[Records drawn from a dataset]
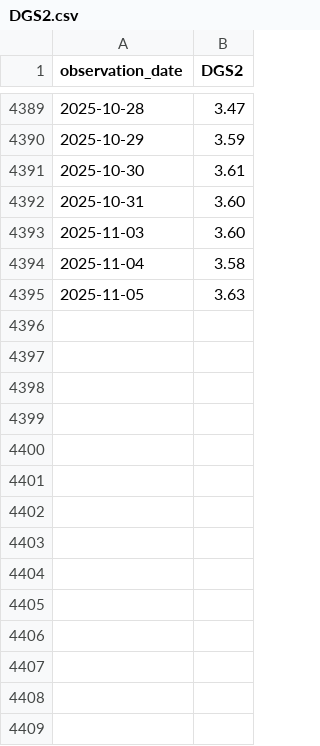
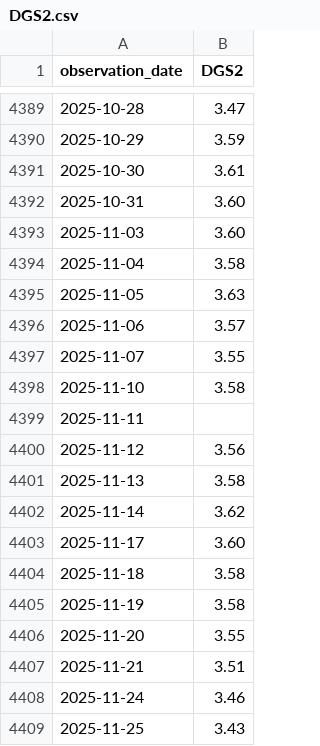
Before and after one commit to chris-room13/yield-curve-forecasting, a CSV file: data/DGS2.csv, drawn as a sheet; only a part is shown, gaps mark what is left out.

```diff
--- a/data/DGS2.csv
+++ b/data/DGS2.csv
@@ -4395 +4395,15 @@ observation_date,DGS2
 2025-11-05,3.63
+2025-11-06,3.57
+2025-11-07,3.55
+2025-11-10,3.58
+2025-11-11,
+2025-11-12,3.56
+2025-11-13,3.58
+2025-11-14,3.62
+2025-11-17,3.60
+2025-11-18,3.58
+2025-11-19,3.58
+2025-11-20,3.55
+2025-11-21,3.51
+2025-11-24,3.46
+2025-11-25,3.43
```
Also changed, not shown: data/DGS1.csv, data/DGS10.csv, 7 other files.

To do
What is needed is an exact copy of the records above, with no pictures in it.

Written response
Before and after one commit to chris-room13/yield-curve-forecasting, a CSV file: data/DGS2.csv, drawn as a sheet; only a part is shown, gaps mark what is left out.

```diff
--- a/data/DGS2.csv
+++ b/data/DGS2.csv
@@ -4395 +4395,15 @@ observation_date,DGS2
 2025-11-05,3.63
+2025-11-06,3.57
+2025-11-07,3.55
+2025-11-10,3.58
+2025-11-11,
+2025-11-12,3.56
+2025-11-13,3.58
+2025-11-14,3.62
+2025-11-17,3.60
+2025-11-18,3.58
+2025-11-19,3.58
+2025-11-20,3.55
+2025-11-21,3.51
+2025-11-24,3.46
+2025-11-25,3.43
```
Also changed, not shown: data/DGS1.csv, data/DGS10.csv, 7 other files.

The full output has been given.